Some leagues, particularly in Europe, are covered in such granular detail that scouting a player starts almost as soon as they can walk. These leagues are saturated with attention, youth teams are constantly reviewed and dissected in search of value as it gets harder and harder to come by.
Others, however, due to location, funding, quality or a number of other reasons, don’t get the same level of attention from the footballing world. These leagues operate under the radar, at a level unbeknownst to the world, written off as a distant land where no scout should venture.
Now I’m not suggesting that Mexico is as desolate as I’ve spoken about above. In fact, quite the opposite. But when people talk about the South American leagues, they talk of the flair in Brazil, the guile in Argentina or the robustness of Columbia – Mexico is rarely the focus of conversation. In recent years, however, the Liga MX has seen an increased influx of South American players who have raised the level of football yet again. This multinational contingent has attracted more fans, which in turn generated income, and so began the wheel of the commercial football market.
In this data analysis, we look at the talent hidden in the Liga MX, providing an analysis of the prospects emerging in this exciting league.
An Emerging Market
According to ESPN, the Liga MX is the most-watched football league in the USA, attracting a peak of 4.8 million viewers in the US for the clash between América and Cruz Azul. This level of interest has sparked conversations of a lucrative merger to take place between the MLS and Liga MX, in a deal that would again raise the profile of the Central-American competition.
Whether that deal goes ahead at this stage is speculative; however, the one thing that can be seen is the changing landscape in the league as it’s global reputation grows.
The data used in the analysis is taken from Wyscout, where metrics have been collected from a range of exciting attacking players within the Liga MX. Only players 30 and under are included and each player has played at least 700 minutes of football in the 2019/20 Liga MX season.

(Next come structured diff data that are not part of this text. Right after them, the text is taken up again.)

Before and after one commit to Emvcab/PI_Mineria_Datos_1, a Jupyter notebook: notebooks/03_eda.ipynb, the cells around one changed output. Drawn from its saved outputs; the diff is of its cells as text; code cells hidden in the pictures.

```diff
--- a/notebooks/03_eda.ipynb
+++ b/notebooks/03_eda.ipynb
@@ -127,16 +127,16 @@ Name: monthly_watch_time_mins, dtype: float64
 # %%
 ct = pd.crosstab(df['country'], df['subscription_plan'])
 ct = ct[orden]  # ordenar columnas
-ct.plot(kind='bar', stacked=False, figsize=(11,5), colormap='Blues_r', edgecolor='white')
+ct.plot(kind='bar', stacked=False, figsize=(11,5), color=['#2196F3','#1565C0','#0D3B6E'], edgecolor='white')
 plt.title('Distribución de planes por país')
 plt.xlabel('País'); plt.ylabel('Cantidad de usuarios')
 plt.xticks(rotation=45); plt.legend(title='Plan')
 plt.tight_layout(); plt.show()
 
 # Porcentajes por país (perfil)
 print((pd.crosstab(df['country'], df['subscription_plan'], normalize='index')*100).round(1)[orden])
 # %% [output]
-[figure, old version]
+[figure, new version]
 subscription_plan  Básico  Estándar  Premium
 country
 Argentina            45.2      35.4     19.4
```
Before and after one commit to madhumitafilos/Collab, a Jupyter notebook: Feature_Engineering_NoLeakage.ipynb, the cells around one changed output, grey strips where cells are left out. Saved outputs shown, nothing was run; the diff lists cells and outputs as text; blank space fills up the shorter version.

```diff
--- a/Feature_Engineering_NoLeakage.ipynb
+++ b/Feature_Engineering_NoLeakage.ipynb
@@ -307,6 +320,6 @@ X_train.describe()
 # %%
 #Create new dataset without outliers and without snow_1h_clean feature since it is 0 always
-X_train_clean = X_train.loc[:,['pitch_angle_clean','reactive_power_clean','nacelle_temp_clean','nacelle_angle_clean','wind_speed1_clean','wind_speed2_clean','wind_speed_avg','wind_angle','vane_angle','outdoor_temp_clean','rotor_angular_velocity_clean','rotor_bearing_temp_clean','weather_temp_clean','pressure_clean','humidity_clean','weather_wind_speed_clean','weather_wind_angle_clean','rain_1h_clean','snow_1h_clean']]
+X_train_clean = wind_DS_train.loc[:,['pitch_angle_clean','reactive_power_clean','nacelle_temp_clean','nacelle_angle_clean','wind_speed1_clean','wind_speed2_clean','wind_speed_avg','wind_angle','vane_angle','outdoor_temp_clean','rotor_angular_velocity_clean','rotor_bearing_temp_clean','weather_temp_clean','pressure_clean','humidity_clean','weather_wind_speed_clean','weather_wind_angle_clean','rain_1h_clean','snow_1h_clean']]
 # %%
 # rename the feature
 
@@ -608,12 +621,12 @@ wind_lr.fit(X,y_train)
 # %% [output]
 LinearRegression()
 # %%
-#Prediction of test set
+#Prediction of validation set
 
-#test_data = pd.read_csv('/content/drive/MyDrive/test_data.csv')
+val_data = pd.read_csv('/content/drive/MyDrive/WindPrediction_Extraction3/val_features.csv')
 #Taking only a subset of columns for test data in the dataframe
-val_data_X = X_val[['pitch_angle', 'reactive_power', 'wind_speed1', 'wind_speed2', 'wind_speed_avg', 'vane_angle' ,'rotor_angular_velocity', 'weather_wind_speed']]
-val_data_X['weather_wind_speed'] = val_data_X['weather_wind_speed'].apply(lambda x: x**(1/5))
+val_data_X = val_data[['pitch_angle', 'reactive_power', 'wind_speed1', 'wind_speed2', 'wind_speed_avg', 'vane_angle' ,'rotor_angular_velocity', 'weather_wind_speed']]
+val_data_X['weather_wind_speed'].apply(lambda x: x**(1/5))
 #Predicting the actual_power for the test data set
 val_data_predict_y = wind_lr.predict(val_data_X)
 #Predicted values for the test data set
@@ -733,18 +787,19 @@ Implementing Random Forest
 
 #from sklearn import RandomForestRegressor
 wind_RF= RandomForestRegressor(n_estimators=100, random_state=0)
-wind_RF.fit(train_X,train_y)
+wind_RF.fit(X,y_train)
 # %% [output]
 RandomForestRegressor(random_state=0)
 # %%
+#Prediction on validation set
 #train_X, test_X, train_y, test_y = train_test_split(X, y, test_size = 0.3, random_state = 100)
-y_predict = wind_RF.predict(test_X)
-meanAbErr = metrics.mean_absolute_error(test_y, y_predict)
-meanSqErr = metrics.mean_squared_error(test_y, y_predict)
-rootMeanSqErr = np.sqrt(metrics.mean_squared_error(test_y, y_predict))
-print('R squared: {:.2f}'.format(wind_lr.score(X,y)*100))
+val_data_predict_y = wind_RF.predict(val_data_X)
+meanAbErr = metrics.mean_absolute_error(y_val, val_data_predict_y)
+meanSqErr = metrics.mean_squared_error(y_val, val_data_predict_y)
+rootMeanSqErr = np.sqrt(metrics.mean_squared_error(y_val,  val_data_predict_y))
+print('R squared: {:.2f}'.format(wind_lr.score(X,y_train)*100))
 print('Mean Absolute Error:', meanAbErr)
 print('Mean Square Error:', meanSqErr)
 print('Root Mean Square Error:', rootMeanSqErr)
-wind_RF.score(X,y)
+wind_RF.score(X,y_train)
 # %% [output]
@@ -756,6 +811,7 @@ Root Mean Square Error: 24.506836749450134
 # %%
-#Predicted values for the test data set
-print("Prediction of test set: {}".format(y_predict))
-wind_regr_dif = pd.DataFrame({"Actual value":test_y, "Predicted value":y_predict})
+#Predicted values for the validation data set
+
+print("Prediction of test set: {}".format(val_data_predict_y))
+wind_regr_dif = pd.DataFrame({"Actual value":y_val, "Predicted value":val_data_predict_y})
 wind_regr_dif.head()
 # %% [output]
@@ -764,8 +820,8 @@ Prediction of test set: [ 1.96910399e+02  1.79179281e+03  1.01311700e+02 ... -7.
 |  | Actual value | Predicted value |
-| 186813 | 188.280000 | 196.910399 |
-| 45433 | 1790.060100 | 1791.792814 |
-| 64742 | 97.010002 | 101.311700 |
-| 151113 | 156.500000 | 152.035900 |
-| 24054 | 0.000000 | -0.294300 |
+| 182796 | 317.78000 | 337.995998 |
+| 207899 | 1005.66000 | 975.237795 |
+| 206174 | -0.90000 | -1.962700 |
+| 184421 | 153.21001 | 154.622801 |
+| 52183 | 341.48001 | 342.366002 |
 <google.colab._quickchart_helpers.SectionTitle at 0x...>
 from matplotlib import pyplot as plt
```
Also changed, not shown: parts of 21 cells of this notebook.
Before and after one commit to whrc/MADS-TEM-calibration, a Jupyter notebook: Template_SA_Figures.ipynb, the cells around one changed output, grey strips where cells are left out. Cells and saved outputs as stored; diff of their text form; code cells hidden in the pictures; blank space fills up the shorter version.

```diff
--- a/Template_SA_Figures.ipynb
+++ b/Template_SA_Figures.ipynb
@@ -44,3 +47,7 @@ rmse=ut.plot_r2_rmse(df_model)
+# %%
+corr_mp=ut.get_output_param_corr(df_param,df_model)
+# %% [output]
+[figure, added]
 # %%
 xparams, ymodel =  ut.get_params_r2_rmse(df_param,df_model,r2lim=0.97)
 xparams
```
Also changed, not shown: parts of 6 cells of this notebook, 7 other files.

The graph above has been created using this data. It depicts the range of nationalities now gracing the league with their skills. The size of each bubble is indicative of the player’s market values from each nationality, taken from transfermarkt. Though it isn’t absolute, this sample gives us an indication of the wealth and variety of talent now hosted in the Liga MX.
We can see that the bulk of the players are homegrown, being of Mexican nationality. What is interesting is the variety of South American nationalities who have left their domestic leagues to join the Liga MX. We can see these countries range from Uruguay to Paraguay, with Argentina being the biggest contributor. The final interesting observation is the introduction of European players moving across the Atlantic to ply their trade in this growing competition.
All of this boils down to one thing: opportunity. Liga MX is a league on the up, where transfer values have not yet caught up with the rest of the world. Scouting teams across the world should be turning their attention to this league as a potential opportunity, not just to find great initial market value, but high re-sell opportunities also.
Now we have established an understanding of why footballers are seeking to travel to Mexico – not just for Cancun – let’s look into the data.
As mentioned a sample of over 35 Liga MX attacking players, under the age of 31, who have played over 700 minutes of domestic football have been selected for analysis.
The first test measures the player’s goals scored per 90minutes against their Expected Goals per 90 (xG90). The size of the markers is determined by each player’s respective transfer value, seen below.
As you would expect, there is a clear correlation in this test, with the R-Squared value reaching 0.85.
Nicolás Castillo of América stands out, achieving an impressive 0.89 goals per 90, which is in line with his xG90 of 0.82. The Chilean is an established centre-forward, who at 27 years of age is in the peak of his career. With a value of $5.28million, this player represents value for money, despite little sell-on potential.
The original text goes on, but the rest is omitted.